In his elegantly constructed Tuesday morning keynote, the always inspiring John Hagel nimbly set the tone for a business-focused conference. Starting with last year’s big E2.0 question “How do we get adoption for social software?” he linked adoption to passion and performance (“If you are interested in performance you have to be interested in passion”). People who are engaged in activities they are passionate about will connect with other people — and if you’ve got the platform available, and right, then they will use it in conjunction with passion. The only metric that matters is engaging passion.
(Later in the morning, Bryce Williams from Eli Lilly talked about how social collaboration was enabling emergent leadership in the organization. In his terrific stories, he emphasized how people succeeded because they were able to follow their passions. In the afternoon, in a session on innovation, Roy Rosin from Intuit talked about building an innovation environment: “[it means…] letting people build on their passions.” Sara Roberts said, in her workshop on Monday: “Meaning is the new money.” )
Rachel Happe, of the Community Roundtable, talked about the strategic imperative of communities: “Relationship and Culture are the only sustainable advantage.” And, she insists, that it takes time to cultivate communities, that our tools and technologies are pushing people “on a collision course” with information (beyond the capacity of our brains to process well), that people must be given time to develop relationships and in an environment — culture — that provides the context for acting on information. “All management is community management.”
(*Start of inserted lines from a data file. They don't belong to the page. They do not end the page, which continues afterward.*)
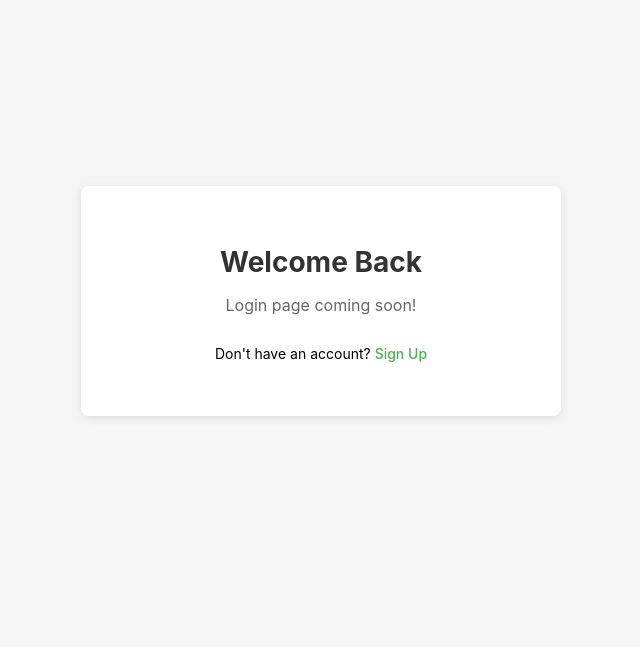
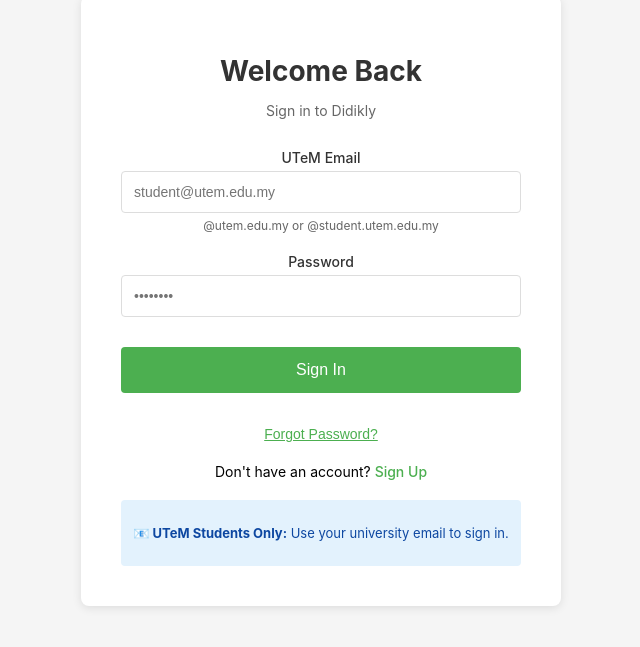
Before and after one commit to appvastbiz-prog/didikly, a React (Create React App) app in the folder frontend/: page /login in a window 1280 px wide. Shown: the part 119-766 px from the top of the page, without its empty margins (319-959 px from the left). Built offline with nearby package versions, Linux system fonts and the light colour scheme; no server answers.

Commit message:
Add Login page with Forgot Password functionality

```diff
--- a/frontend/src/contexts/AuthContext.js
+++ b/frontend/src/contexts/AuthContext.js
@@ -79,7 +79,6 @@
     return await supabase.auth.signOut()
   }
 
-  // NEW: Resend confirmation email
   const resendConfirmation = async (email) => {
     return await supabase.auth.resend({
       type: 'signup',
@@ -90,7 +89,6 @@
     })
   }
 
-  // NEW: Check if email is verified
   const checkVerification = async () => {
     if (!user) return false
 
@@ -106,6 +104,13 @@
     return refreshedUser?.email_confirmed_at ? true : false
   }
 
+  // NEW: Reset password function
+  const resetPassword = async (email) => {
+    return await supabase.auth.resetPasswordForEmail(email, {
+      redirectTo: 'https://didikly.com/reset-password'
+    })
+  }
+
   const value = {
     user,
     session,
@@ -116,6 +121,7 @@
     signOut,
     resendConfirmation,
     checkVerification,
+    resetPassword,        // Added here
     isTutor: profile?.is_tutor || false,
     isEmailVerified: user?.email_confirmed_at ? true : false
   }
--- a/frontend/src/pages/Login.js
+++ b/frontend/src/pages/Login.js
@@ -1,20 +1,239 @@
-import React from 'react'
-import { Link } from 'react-router-dom'
+import React, { useState } from 'react'
+import { useAuth } from '../contexts/AuthContext'
+import { useNavigate, Link } from 'react-router-dom'
 
 export default function Login() {
+  const [email, setEmail] = useState('')
+  const [password, setPassword] = useState('')
+  const [loading, setLoading] = useState(false)
+  const [message, setMessage] = useState({ type: '', text: '' })
+  const [showReset, setShowReset] = useState(false)
+  const [resetEmail, setResetEmail] = useState('')
+  const [resetSent, setResetSent] = useState(false)
+
+  const { signIn, resetPassword } = useAuth()
+  const navigate = useNavigate()
+
+  const handleSubmit = async (e) => {
+    e.preventDefault()
+    setMessage({ type: '', text: '' })
+
+    if (!email || !password) {
+      setMessage({ type: 'error', text: 'All fields are required' })
+      return
+    }
+
+    setLoading(true)
+
+    try {
+      const { error } = await signIn(email, password)
+
+      if (error) {
+        if (error.message.includes('Email not confirmed')) {
+          setMessage({
+            type: 'warning',
+            text: 'Please verify your email first. Check your inbox for the confirmation link.'
+          })
+          setTimeout(() => navigate('/verify-email'), 3000)
+        } else {
+          throw error
+        }
+      } else {
+        // Login successful
+        navigate('/dashboard')
+      }
+
+    } catch (error) {
+      setMessage({
+        type: 'error',
+        text: error.message || 'Failed to sign in'
+      })
+    } finally {
+      setLoading(false)
+    }
+  }
+
+  const handleResetPassword = async (e) => {
+    e.preventDefault()
+    setMessage({ type: '', text: '' })
+
+    if (!resetEmail) {
+      setMessage({ type: 'error', text: 'Please enter your email' })
+      return
+    }
+
+    setLoading(true)
+
+    try {
+      const { error } = await resetPassword(resetEmail)
+
+      if (error) throw error
+
+      setResetSent(true)
+      setMessage({
+        type: 'success',
+        text: 'Password reset email sent! Check your inbox (including spam).'
+      })
+
+    } catch (error) {
+      setMessage({
+        type: 'error',
+        text: error.message || 'Failed to send reset email'
+      })
+    } finally {
+      setLoading(false)
+    }
+  }
+
+  // Allowed domains for hint
+  const allowedDomains = ['utem.edu.my', 'student.utem.edu.my']
+
   return (
     <div style={styles.container}>
       <div style={styles.card}>
         <h1 style={styles.title}>Welcome Back</h1>
-        <p style={styles.subtitle}>Login page coming soon!</p>
+        <p style={styles.subtitle}>Sign in to Didikly</p>
+
+        {!showReset ? (
+          // Login Form
+          <form onSubmit={handleSubmit} style={styles.form}>
+            <div style={styles.inputGroup}>
+              <label style={styles.label}>UTeM Email</label>
+              <input
+                type="email"
+                value={email}
+                onChange={(e) => setEmail(e.target.value)}
+                placeholder="student@utem.edu.my"
+                style={styles.input}
+                disabled={loading}
+                required
+              />
+              <small style={styles.hint}>
+                @utem.edu.my or @student.utem.edu.my
+              </small>
+            </div>
+
+            <div style={styles.inputGroup}>
+              <label style={styles.label}>Password</label>
+              <input
+                type="password"
+                value={password}
+                onChange={(e) => setPassword(e.target.value)}
+                placeholder="••••••••"
+                style={styles.input}
+                disabled={loading}
+                required
+              />
+            </div>
+
+            {message.text && (
+              <div style={
+                message.type === 'error' ? styles.errorBox :
+                message.type === 'warning' ? styles.warningBox :
+                styles.successBox
+              }>
+                {message.text}
+              </div>
+            )}
+
+            <button
+              type="submit"
+              style={loading ? styles.buttonDisabled : styles.button}
+              disabled={loading}
+            >
+              {loading ? 'Signing in...' : 'Sign In'}
+            </button>
+
+            <div style={styles.links}>
+              <button
+                type="button"
+                onClick={() => setShowReset(true)}
+                style={styles.linkButton}
+              >
+                Forgot Password?
+              </button>
+            </div>
+          </form>
+        ) : (
+          // Reset Password Form
+          <form onSubmit={handleResetPassword} style={styles.form}>
+            <h3 style={styles.resetTitle}>Reset Password</h3>
+            <p style={styles.resetText}>
+              Enter your email address and we'll send you a link to reset your password.
+            </p>
+
+            <div style={styles.inputGroup}>
+              <label style={styles.label}>UTeM Email</label>
+              <input
+                type="email"
+                value={resetEmail}
+                onChange={(e) => setResetEmail(e.target.value)}
+                placeholder="student@utem.edu.my"
+                style={styles.input}
+                disabled={loading || resetSent}
+                required
+              />
+            </div>
+
+            {message.text && (
+              <div style={
+                message.type === 'error' ? styles.errorBox :
+                styles.successBox
+              }>
+                {message.text}
+              </div>
+            )}
+
+            {!resetSent ? (
+              <div style={styles.buttonGroup}>
+                <button
+                  type="submit"
+                  style={loading ? styles.buttonDisabled : styles.button}
+                  disabled={loading}
+                >
+                  {loading ? 'Sending...' : 'Send Reset Link'}
+                </button>
+                <button
+                  type="button"
+                  onClick={() => {
+                    setShowReset(false)
+                    setResetSent(false)
+                    setMessage({ type: '', text: '' })
+                  }}
+                  style={styles.buttonSecondary}
+                >
+                  Back to Login
+                </button>
+              </div>
+            ) : (
+              <button
+                type="button"
+                onClick={() => {
+                  setShowReset(false)
+                  setResetSent(false)
+                  setMessage({ type: '', text: '' })
+                }}
+                style={styles.button}
+              >
+                Return to Login
+              </button>
+            )}
+          </form>
+        )}
+
         <div style={styles.footer}>
           <p>Don't have an account? <Link to="/signup" style={styles.link}>Sign Up</Link></p>
+        </div>
+
+        <div style={styles.note}>
+          <p><strong>📧 UTeM Students Only:</strong> Use your university email to sign in.</p>
         </div>
       </div>
     </div>
   )
 }
 
+// Styles
 const styles = {
   container: {
     minHeight: '100vh',
@@ -30,27 +249,153 @@
     boxShadow: '0 2px 10px rgba(0,0,0,0.1)',
     padding: '40px',
     width: '100%',
-    maxWidth: '400px',
-    textAlign: 'center'
+    maxWidth: '400px'
   },
   title: {
     fontSize: '28px',
     fontWeight: 'bold',
     color: '#333',
-    marginBottom: '8px'
+    marginBottom: '8px',
+    textAlign: 'center'
   },
   subtitle: {
+    fontSize: '14px',
+    color: '#666',
+    marginBottom: '30px',
+    textAlign: 'center'
+  },
+  form: {
+    display: 'flex',
+    flexDirection: 'column',
+    gap: '20px'
+  },
+  inputGroup: {
+    display: 'flex',
+    flexDirection: 'column',
+    gap: '5px'
+  },
+  label: {
+    fontSize: '14px',
+    fontWeight: '500',
+    color: '#333'
+  },
+  input: {
+    padding: '12px',
+    fontSize: '14px',
+    border: '1px solid #ddd',
+    borderRadius: '4px',
+    outline: 'none',
+    transition: 'border-color 0.2s'
+  },
+  hint: {
+    fontSize: '12px',
+    color: '#666'
+  },
+  button: {
+    backgroundColor: '#4CAF50',
+    color: 'white',
+    padding: '14px',
     fontSize: '16px',
+    fontWeight: '500',
+    border: 'none',
+    borderRadius: '4px',
+    cursor: 'pointer',
+    transition: 'background-color 0.2s',
+    marginTop: '10px'
+  },
+  buttonSecondary: {
+    backgroundColor: '#9e9e9e',
+    color: 'white',
+    padding: '14px',
+    fontSize: '16px',
+    fontWeight: '500',
+    border: 'none',
+    borderRadius: '4px',
+    cursor: 'pointer',
+    transition: 'background-color 0.2s',
+    marginTop: '10px'
+  },
+  buttonDisabled: {
+    backgroundColor: '#ccc',
+    color: 'white',
+    padding: '14px',
+    fontSize: '16px',
+    fontWeight: '500',
+    border: 'none',
+    borderRadius: '4px',
+    cursor: 'not-allowed',
+    marginTop: '10px'
+  },
+  buttonGroup: {
+    display: 'flex',
+    flexDirection: 'column',
+    gap: '10px'
+  },
+  errorBox: {
+    backgroundColor: '#ffebee',
+    color: '#c62828',
+    padding: '12px',
+    borderRadius: '4px',
+    fontSize: '14px',
+    border: '1px solid #ffcdd2'
+  },
+  warningBox: {
+    backgroundColor: '#fff3e0',
+    color: '#e65100',
+    padding: '12px',
+    borderRadius: '4px',
+    fontSize: '14px',
+    border: '1px solid #ffe0b2'
+  },
+  successBox: {
+    backgroundColor: '#e8f5e8',
+    color: '#2e7d32',
+    padding: '12px',
+    borderRadius: '4px',
+    fontSize: '14px',
+    border: '1px solid #a5d6a7'
+  },
+  links: {
+    textAlign: 'center',
+    marginTop: '10px'
+  },
+  linkButton: {
+    background: 'none',
+    border: 'none',
+    color: '#4CAF50',
+    textDecoration: 'underline',
+    cursor: 'pointer',
+    fontSize: '14px'
+  },
+  resetTitle: {
+    fontSize: '18px',
+    fontWeight: '500',
+    color: '#333',
+    marginBottom: '10px',
+    textAlign: 'center'
+  },
+  resetText: {
+    fontSize: '14px',
     color: '#666',
-    marginBottom: '30px'
+    marginBottom: '10px',
+    textAlign: 'center'
   },
   footer: {
     marginTop: '20px',
+    textAlign: 'center',
     fontSize: '14px'
   },
   link: {
     color: '#4CAF50',
     textDecoration: 'none',
     fontWeight: '500'
+  },
+  note: {
+    marginTop: '20px',
+    padding: '12px',
+    backgroundColor: '#e3f2fd',
+    borderRadius: '4px',
+    fontSize: '13px',
+    color: '#0d47a1'
   }
 }
```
Rachel also emphasized changing organizational structures, confident that network structures will remain viable. Organization structure had also been a big topic for Sara on Monday, who brought it all down succinctly to “What are we trying to do?” “Who needs to be connected with whom?” “Who is already connected?” “How can we foster the connections we need?”
John Stepper described how the “social media” journey at Deutsche Bank started with that core KM method, communities of practice, followed by a community of media enthusiasts, and a focus on expertise before going to technology. He summarizes this approach nicely here. In his keynote, he described how working in networks (oops, I mean communities) helped people to “step out of the org chart.” Terrific phrase. More organizational talk from Jim Grubb, VP of Communications at Cisco: “Your “org chart” is a people chart that needs to be dynamically ordered according to what you need to do in the moment.”
Enterprise 2.0 itself is a highly collaborative event and organizational microcosm. The tweet stream transcripts (767 pages, 20 per page) and links to presentations and blog posts are all posted in the self-organizing wiki set up by Jim Worth. The community that organizes around this conference deserves a better name than Enterprise 2.0 (and “social business” doesn’t cut it, either). This conference was renamed and repositioned from a series of conferences on collaboration software and technologies, I think around 2008 (after Andrew McAfee coined the term, which was just 5 years ago.) The co-evolution of people and technology is reaching a point where we can, and should, be looking outside the boundaries of enterprise technologies to understand how to manage, work with, and enable people to work together to create value beyond the corporate sector. E2.0, Boston 2011 has opened the door to many more conversations about how we move into this future.